# TASK OBJECTIVE
Copy the lines below word for word, skipping any image.

# DATASET
• • •
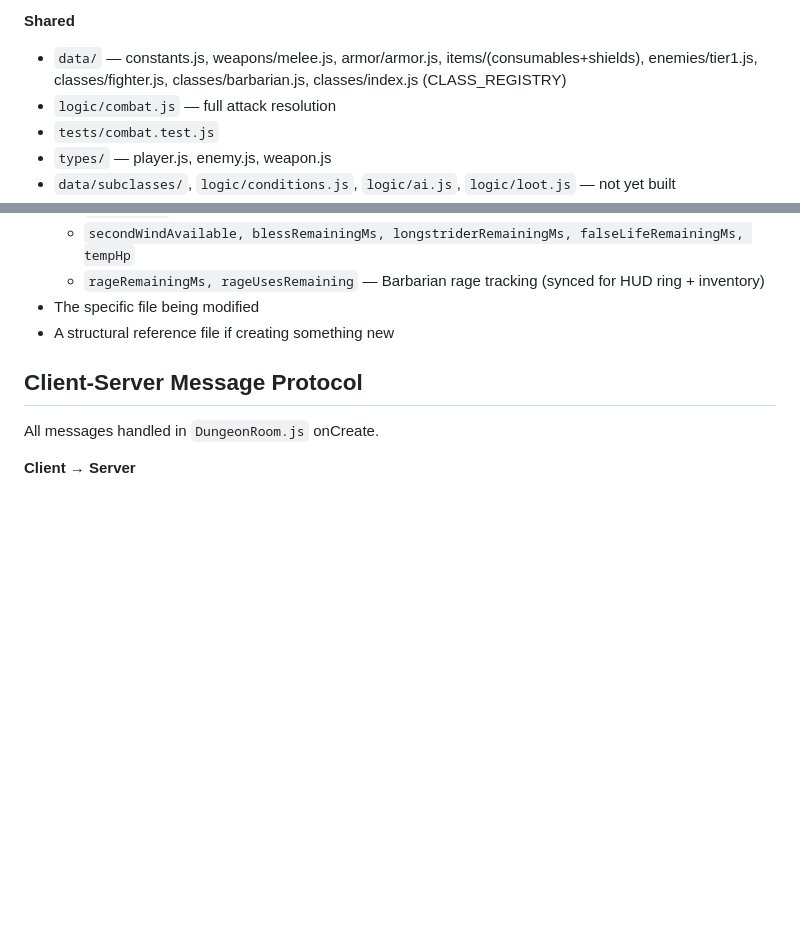
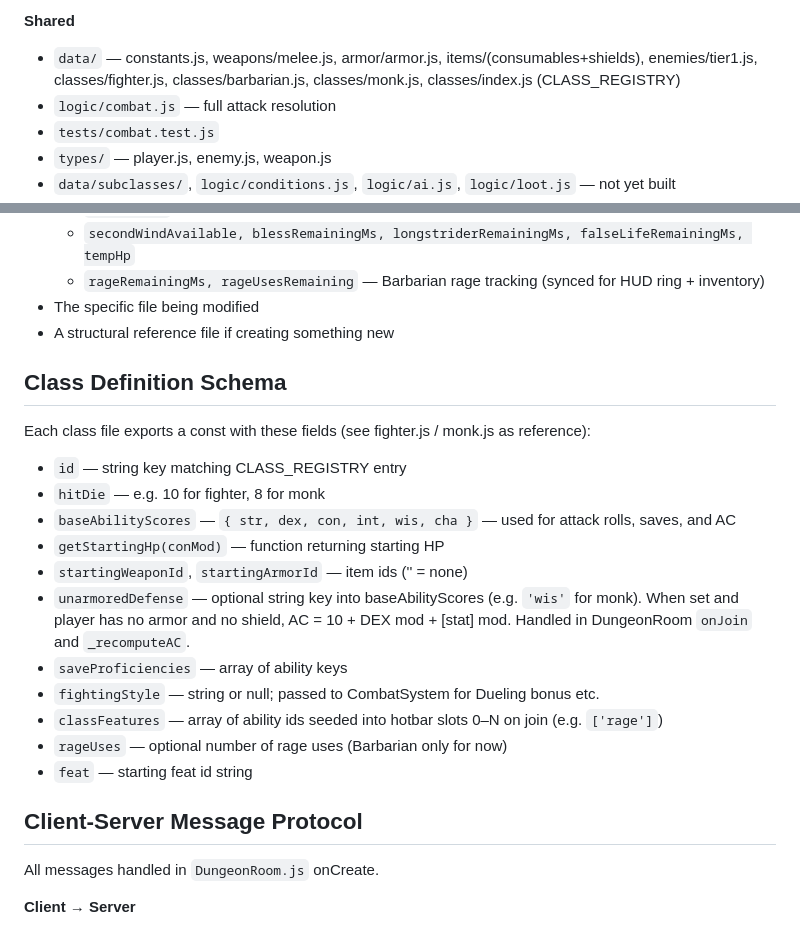
Before and after one commit to DarrellTWu/monty-haul, a Markdown page: CLAUDE.md, 2 parts joined by grey strips. GitHub-like rendering; blank space fills up the shorter version.

Commit message:
Update docs for Monk class addition
- CLAUDE.md: add monk.js to file list; add Class Definition Schema section documenting all class fields including unarmoredDefense pattern
- tech_spec.md: add monk.js to shared/data/classes file list

Co-Authored-By: Claude Sonnet 4.6 <noreply@anthropic.com>

```diff
--- a/CLAUDE.md
+++ b/CLAUDE.md
@@ -94,7 +94,7 @@ Many files in docs/tech_spec.md are planned, not yet built. What actually exists
 - `input/InputHandler.js`
 
 **Shared**
-- `data/` — constants.js, weapons/melee.js, armor/armor.js, items/(consumables+shields), enemies/tier1.js, classes/fighter.js, classes/barbarian.js, classes/index.js (CLASS_REGISTRY)
+- `data/` — constants.js, weapons/melee.js, armor/armor.js, items/(consumables+shields), enemies/tier1.js, classes/fighter.js, classes/barbarian.js, classes/monk.js, classes/index.js (CLASS_REGISTRY)
 - `logic/combat.js` — full attack resolution
 - `tests/combat.test.js`
 - `types/` — player.js, enemy.js, weapon.js
@@ -115,6 +115,20 @@ Before any game logic task, read these files:
   - `rageRemainingMs, rageUsesRemaining` — Barbarian rage tracking (synced for HUD ring + inventory)
 - The specific file being modified
 - A structural reference file if creating something new
+
+## Class Definition Schema
+Each class file exports a const with these fields (see fighter.js / monk.js as reference):
+- `id` — string key matching CLASS_REGISTRY entry
+- `hitDie` — e.g. 10 for fighter, 8 for monk
+- `baseAbilityScores` — `{ str, dex, con, int, wis, cha }` — used for attack rolls, saves, and AC
+- `getStartingHp(conMod)` — function returning starting HP
+- `startingWeaponId`, `startingArmorId` — item ids ('' = none)
+- `unarmoredDefense` — optional string key into baseAbilityScores (e.g. `'wis'` for monk). When set and player has no armor and no shield, AC = 10 + DEX mod + [stat] mod. Handled in DungeonRoom `onJoin` and `_recomputeAC`.
+- `saveProficiencies` — array of ability keys
+- `fightingStyle` — string or null; passed to CombatSystem for Dueling bonus etc.
+- `classFeatures` — array of ability ids seeded into hotbar slots 0–N on join (e.g. `['rage']`)
+- `rageUses` — optional number of rage uses (Barbarian only for now)
+- `feat` — starting feat id string
 
 ## Client-Server Message Protocol
 All messages handled in `DungeonRoom.js` onCreate.
```
Also changed, not shown: docs/tech_spec.md (+1 -1 lines).
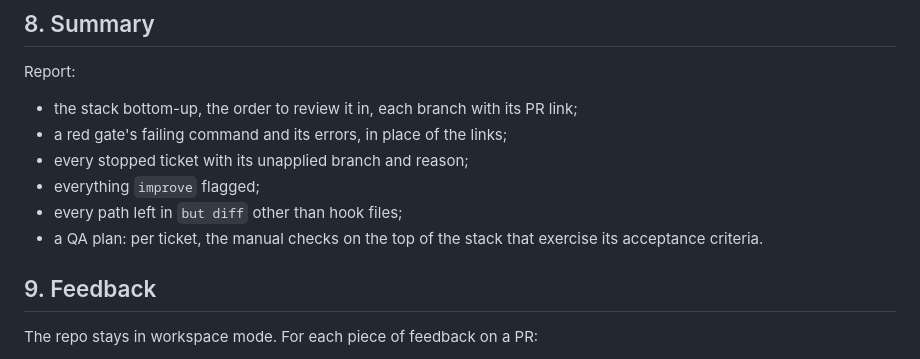
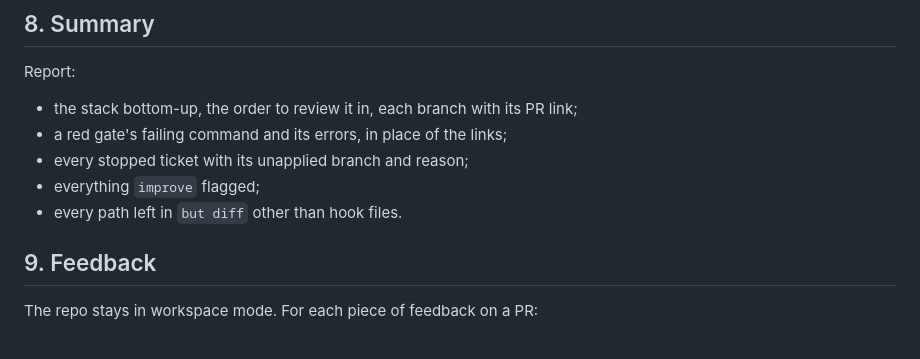
Before and after one commit to noel-lopez/skills, a Markdown page: skills/build-stack/SKILL.md, the part around the change. Rendered like a GitHub page.

Commit message:
feat(build-stack): drop the QA plan from the final summary

```diff
--- a/skills/build-stack/SKILL.md
+++ b/skills/build-stack/SKILL.md
@@ -94,8 +94,7 @@ Report:
 - a red gate's failing command and its errors, in place of the links;
 - every stopped ticket with its unapplied branch and reason;
 - everything `improve` flagged;
-- every path left in `but diff` other than hook files;
-- a QA plan: per ticket, the manual checks on the top of the stack that exercise its acceptance criteria.
+- every path left in `but diff` other than hook files.
 
 ## 9. Feedback
 
```
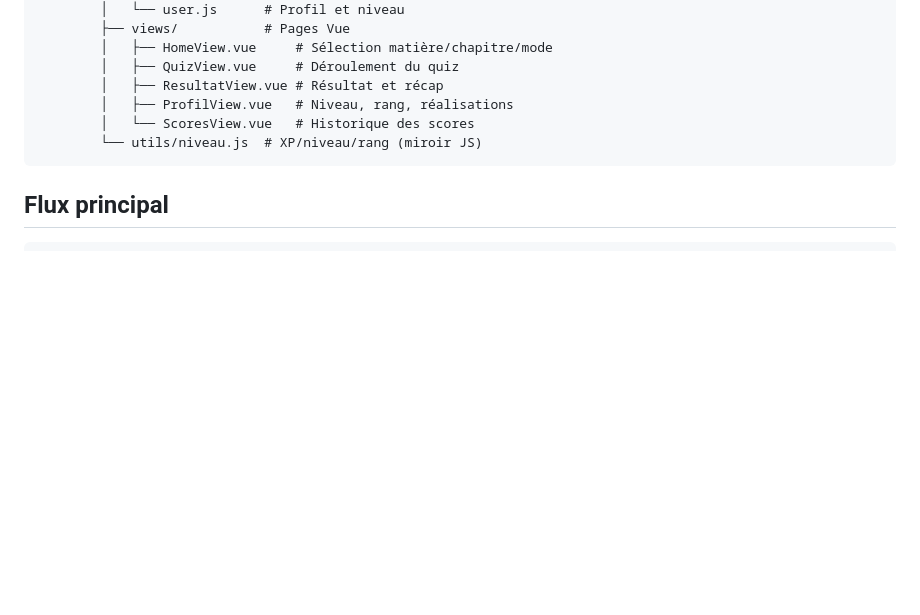
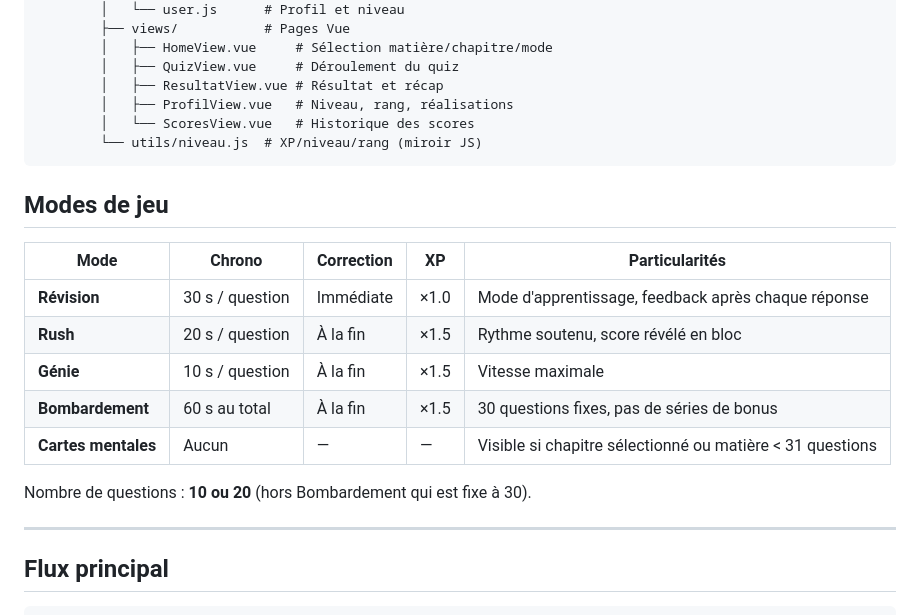
Before and after one commit to Ronaldy02/EduCle-Web, a Markdown page: README.md, the part around the change. Rendered like a GitHub page; blank space fills up the shorter version.

Commit message:
docs(README): ajouter section Modes de jeu (5 modes, spec complète)
Co-Authored-By: Claude Sonnet 4.6 <noreply@anthropic.com>

````diff
--- a/README.md
+++ b/README.md
@@ -119,6 +119,20 @@ version-web-personnel/
         └── utils/niveau.js  # XP/niveau/rang (miroir JS)
 ```
 
+## Modes de jeu
+
+| Mode | Chrono | Correction | XP | Particularités |
+|---|---|---|---|---|
+| **Révision** | 30 s / question | Immédiate | ×1.0 | Mode d'apprentissage, feedback après chaque réponse |
+| **Rush** | 20 s / question | À la fin | ×1.5 | Rythme soutenu, score révélé en bloc |
+| **Génie** | 10 s / question | À la fin | ×1.5 | Vitesse maximale |
+| **Bombardement** | 60 s au total | À la fin | ×1.5 | 30 questions fixes, pas de séries de bonus |
+| **Cartes mentales** | Aucun | — | — | Visible si chapitre sélectionné ou matière < 31 questions |
+
+Nombre de questions : **10 ou 20** (hors Bombardement qui est fixe à 30).
+
+---
+
 ## Flux principal
 
 ```
````
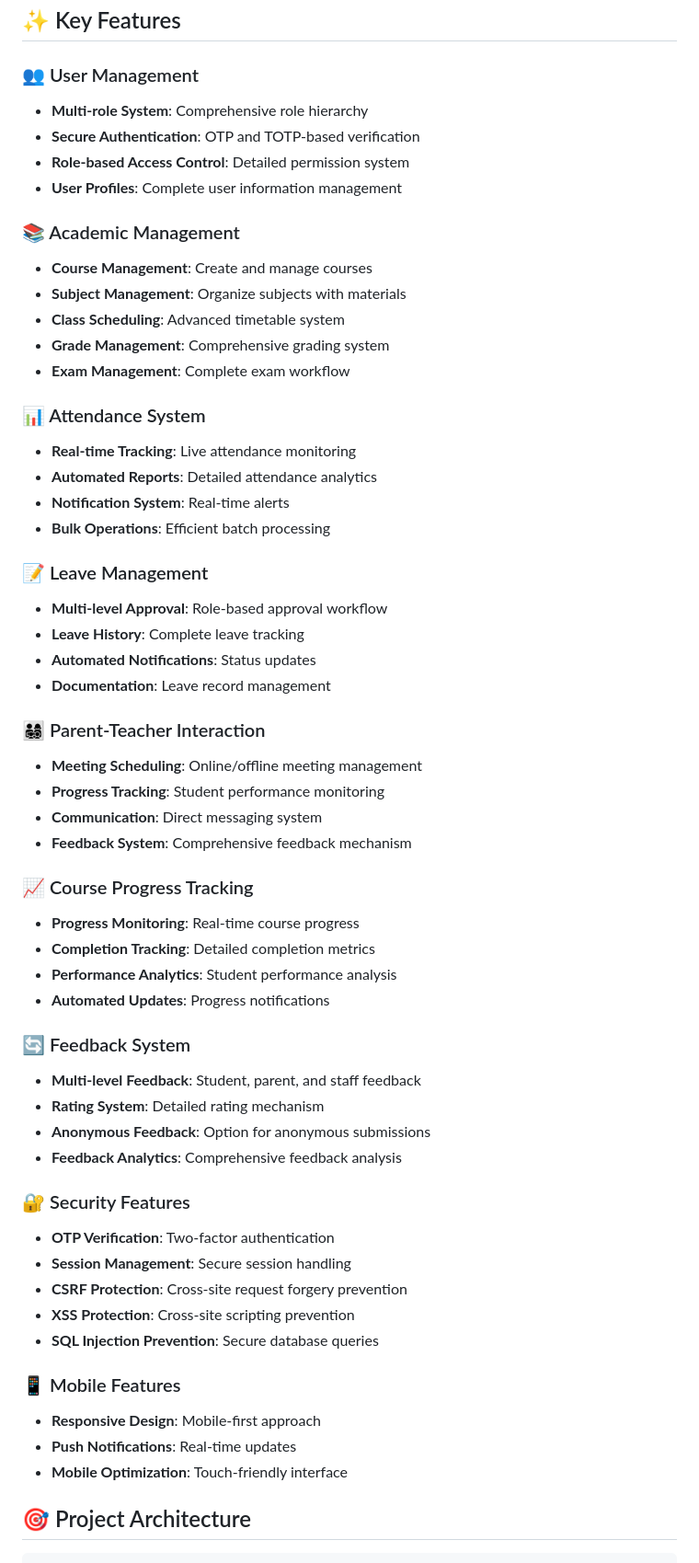
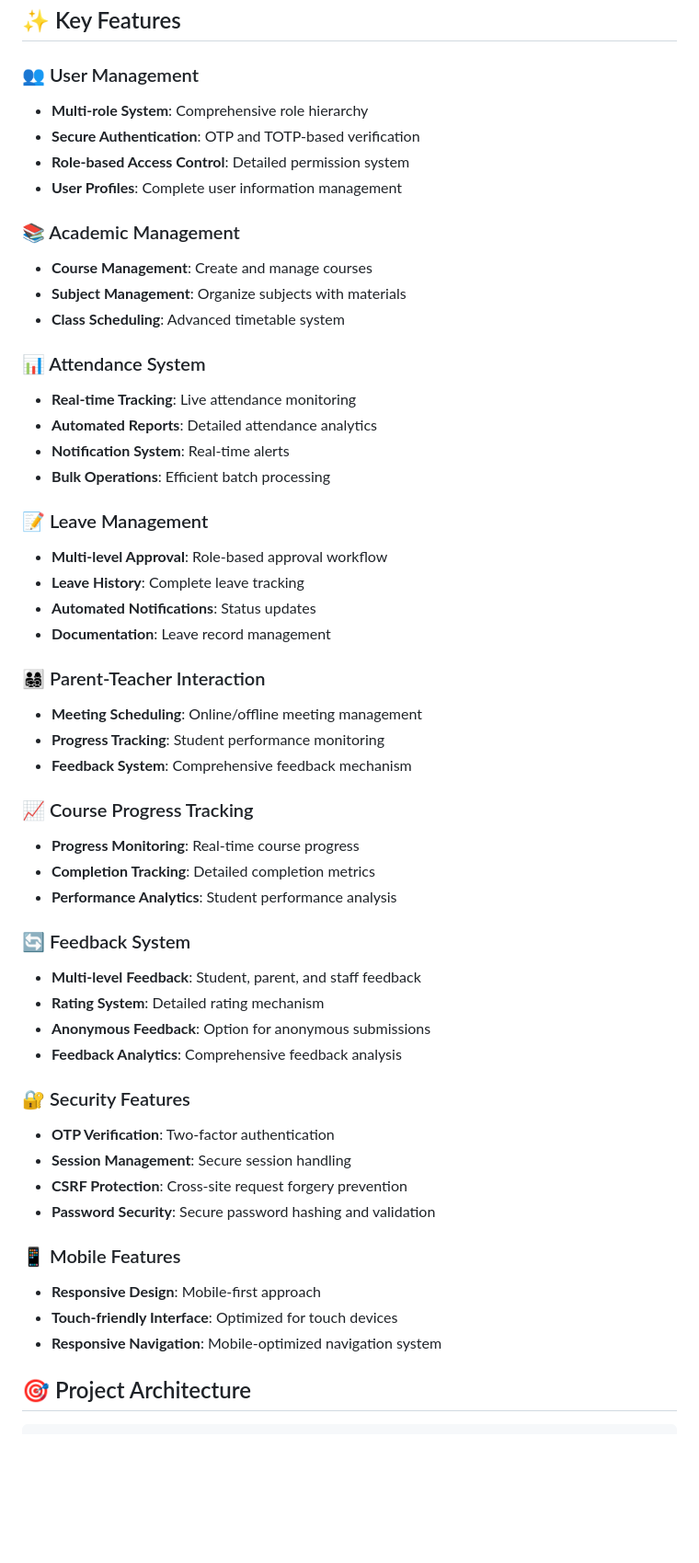
Before and after one commit to S4NKALP/Student-Management-System-In-Django, a Markdown page: README.md, the part around the change. Shown at 92% size. GitHub-like rendering; blank space fills up the shorter version.

```diff
--- a/README.md
+++ b/README.md
@@ -119,68 +119,54 @@ A comprehensive Student Management System built with Django, featuring multi-rol
 ## ✨ Key Features
 
 ### 👥 User Management
-
 - **Multi-role System**: Comprehensive role hierarchy
 - **Secure Authentication**: OTP and TOTP-based verification
 - **Role-based Access Control**: Detailed permission system
 - **User Profiles**: Complete user information management
 
 ### 📚 Academic Management
-
 - **Course Management**: Create and manage courses
 - **Subject Management**: Organize subjects with materials
 - **Class Scheduling**: Advanced timetable system
-- **Grade Management**: Comprehensive grading system
-- **Exam Management**: Complete exam workflow
 
 ### 📊 Attendance System
-
 - **Real-time Tracking**: Live attendance monitoring
 - **Automated Reports**: Detailed attendance analytics
 - **Notification System**: Real-time alerts
 - **Bulk Operations**: Efficient batch processing
 
 ### 📝 Leave Management
-
 - **Multi-level Approval**: Role-based approval workflow
 - **Leave History**: Complete leave tracking
 - **Automated Notifications**: Status updates
 - **Documentation**: Leave record management
 
 ### 👨‍👩‍👧‍👦 Parent-Teacher Interaction
-
 - **Meeting Scheduling**: Online/offline meeting management
 - **Progress Tracking**: Student performance monitoring
-- **Communication**: Direct messaging system
 - **Feedback System**: Comprehensive feedback mechanism
 
 ### 📈 Course Progress Tracking
-
 - **Progress Monitoring**: Real-time course progress
 - **Completion Tracking**: Detailed completion metrics
 - **Performance Analytics**: Student performance analysis
-- **Automated Updates**: Progress notifications
 
 ### 🔄 Feedback System
-
 - **Multi-level Feedback**: Student, parent, and staff feedback
 - **Rating System**: Detailed rating mechanism
 - **Anonymous Feedback**: Option for anonymous submissions
 - **Feedback Analytics**: Comprehensive feedback analysis
 
 ### 🔐 Security Features
-
 - **OTP Verification**: Two-factor authentication
 - **Session Management**: Secure session handling
 - **CSRF Protection**: Cross-site request forgery prevention
-- **XSS Protection**: Cross-site scripting prevention
-- **SQL Injection Prevention**: Secure database queries
+- **Password Security**: Secure password hashing and validation
 
 ### 📱 Mobile Features
-
 - **Responsive Design**: Mobile-first approach
-- **Push Notifications**: Real-time updates
-- **Mobile Optimization**: Touch-friendly interface
+- **Touch-friendly Interface**: Optimized for touch devices
+- **Responsive Navigation**: Mobile-optimized navigation system
 
 ## 🎯 Project Architecture
 
```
• • •
# ANSWER TO THE EXERCISE
Before and after one commit to DarrellTWu/monty-haul, a Markdown page: CLAUDE.md, 2 parts joined by grey strips. GitHub-like rendering; blank space fills up the shorter version.

Commit message:
Update docs for Monk class addition
- CLAUDE.md: add monk.js to file list; add Class Definition Schema section documenting all class fields including unarmoredDefense pattern
- tech_spec.md: add monk.js to shared/data/classes file list

Co-Authored-By: Claude Sonnet 4.6 <noreply@anthropic.com>

```diff
--- a/CLAUDE.md
+++ b/CLAUDE.md
@@ -94,7 +94,7 @@ Many files in docs/tech_spec.md are planned, not yet built. What actually exists
 - `input/InputHandler.js`
 
 **Shared**
-- `data/` — constants.js, weapons/melee.js, armor/armor.js, items/(consumables+shields), enemies/tier1.js, classes/fighter.js, classes/barbarian.js, classes/index.js (CLASS_REGISTRY)
+- `data/` — constants.js, weapons/melee.js, armor/armor.js, items/(consumables+shields), enemies/tier1.js, classes/fighter.js, classes/barbarian.js, classes/monk.js, classes/index.js (CLASS_REGISTRY)
 - `logic/combat.js` — full attack resolution
 - `tests/combat.test.js`
 - `types/` — player.js, enemy.js, weapon.js
@@ -115,6 +115,20 @@ Before any game logic task, read these files:
   - `rageRemainingMs, rageUsesRemaining` — Barbarian rage tracking (synced for HUD ring + inventory)
 - The specific file being modified
 - A structural reference file if creating something new
+
+## Class Definition Schema
+Each class file exports a const with these fields (see fighter.js / monk.js as reference):
+- `id` — string key matching CLASS_REGISTRY entry
+- `hitDie` — e.g. 10 for fighter, 8 for monk
+- `baseAbilityScores` — `{ str, dex, con, int, wis, cha }` — used for attack rolls, saves, and AC
+- `getStartingHp(conMod)` — function returning starting HP
+- `startingWeaponId`, `startingArmorId` — item ids ('' = none)
+- `unarmoredDefense` — optional string key into baseAbilityScores (e.g. `'wis'` for monk). When set and player has no armor and no shield, AC = 10 + DEX mod + [stat] mod. Handled in DungeonRoom `onJoin` and `_recomputeAC`.
+- `saveProficiencies` — array of ability keys
+- `fightingStyle` — string or null; passed to CombatSystem for Dueling bonus etc.
+- `classFeatures` — array of ability ids seeded into hotbar slots 0–N on join (e.g. `['rage']`)
+- `rageUses` — optional number of rage uses (Barbarian only for now)
+- `feat` — starting feat id string
 
 ## Client-Server Message Protocol
 All messages handled in `DungeonRoom.js` onCreate.
```
Also changed, not shown: docs/tech_spec.md (+1 -1 lines).
Before and after one commit to noel-lopez/skills, a Markdown page: skills/build-stack/SKILL.md, the part around the change. Rendered like a GitHub page.

Commit message:
feat(build-stack): drop the QA plan from the final summary

```diff
--- a/skills/build-stack/SKILL.md
+++ b/skills/build-stack/SKILL.md
@@ -94,8 +94,7 @@ Report:
 - a red gate's failing command and its errors, in place of the links;
 - every stopped ticket with its unapplied branch and reason;
 - everything `improve` flagged;
-- every path left in `but diff` other than hook files;
-- a QA plan: per ticket, the manual checks on the top of the stack that exercise its acceptance criteria.
+- every path left in `but diff` other than hook files.
 
 ## 9. Feedback
 
```
Before and after one commit to Ronaldy02/EduCle-Web, a Markdown page: README.md, the part around the change. Rendered like a GitHub page; blank space fills up the shorter version.

Commit message:
docs(README): ajouter section Modes de jeu (5 modes, spec complète)
Co-Authored-By: Claude Sonnet 4.6 <noreply@anthropic.com>

````diff
--- a/README.md
+++ b/README.md
@@ -119,6 +119,20 @@ version-web-personnel/
         └── utils/niveau.js  # XP/niveau/rang (miroir JS)
 ```
 
+## Modes de jeu
+
+| Mode | Chrono | Correction | XP | Particularités |
+|---|---|---|---|---|
+| **Révision** | 30 s / question | Immédiate | ×1.0 | Mode d'apprentissage, feedback après chaque réponse |
+| **Rush** | 20 s / question | À la fin | ×1.5 | Rythme soutenu, score révélé en bloc |
+| **Génie** | 10 s / question | À la fin | ×1.5 | Vitesse maximale |
+| **Bombardement** | 60 s au total | À la fin | ×1.5 | 30 questions fixes, pas de séries de bonus |
+| **Cartes mentales** | Aucun | — | — | Visible si chapitre sélectionné ou matière < 31 questions |
+
+Nombre de questions : **10 ou 20** (hors Bombardement qui est fixe à 30).
+
+---
+
 ## Flux principal
 
 ```
````
Before and after one commit to S4NKALP/Student-Management-System-In-Django, a Markdown page: README.md, the part around the change. Shown at 92% size. GitHub-like rendering; blank space fills up the shorter version.

```diff
--- a/README.md
+++ b/README.md
@@ -119,68 +119,54 @@ A comprehensive Student Management System built with Django, featuring multi-rol
 ## ✨ Key Features
 
 ### 👥 User Management
-
 - **Multi-role System**: Comprehensive role hierarchy
 - **Secure Authentication**: OTP and TOTP-based verification
 - **Role-based Access Control**: Detailed permission system
 - **User Profiles**: Complete user information management
 
 ### 📚 Academic Management
-
 - **Course Management**: Create and manage courses
 - **Subject Management**: Organize subjects with materials
 - **Class Scheduling**: Advanced timetable system
-- **Grade Management**: Comprehensive grading system
-- **Exam Management**: Complete exam workflow
 
 ### 📊 Attendance System
-
 - **Real-time Tracking**: Live attendance monitoring
 - **Automated Reports**: Detailed attendance analytics
 - **Notification System**: Real-time alerts
 - **Bulk Operations**: Efficient batch processing
 
 ### 📝 Leave Management
-
 - **Multi-level Approval**: Role-based approval workflow
 - **Leave History**: Complete leave tracking
 - **Automated Notifications**: Status updates
 - **Documentation**: Leave record management
 
 ### 👨‍👩‍👧‍👦 Parent-Teacher Interaction
-
 - **Meeting Scheduling**: Online/offline meeting management
 - **Progress Tracking**: Student performance monitoring
-- **Communication**: Direct messaging system
 - **Feedback System**: Comprehensive feedback mechanism
 
 ### 📈 Course Progress Tracking
-
 - **Progress Monitoring**: Real-time course progress
 - **Completion Tracking**: Detailed completion metrics
 - **Performance Analytics**: Student performance analysis
-- **Automated Updates**: Progress notifications
 
 ### 🔄 Feedback System
-
 - **Multi-level Feedback**: Student, parent, and staff feedback
 - **Rating System**: Detailed rating mechanism
 - **Anonymous Feedback**: Option for anonymous submissions
 - **Feedback Analytics**: Comprehensive feedback analysis
 
 ### 🔐 Security Features
-
 - **OTP Verification**: Two-factor authentication
 - **Session Management**: Secure session handling
 - **CSRF Protection**: Cross-site request forgery prevention
-- **XSS Protection**: Cross-site scripting prevention
-- **SQL Injection Prevention**: Secure database queries
+- **Password Security**: Secure password hashing and validation
 
 ### 📱 Mobile Features
-
 - **Responsive Design**: Mobile-first approach
-- **Push Notifications**: Real-time updates
-- **Mobile Optimization**: Touch-friendly interface
+- **Touch-friendly Interface**: Optimized for touch devices
+- **Responsive Navigation**: Mobile-optimized navigation system
 
 ## 🎯 Project Architecture
 
```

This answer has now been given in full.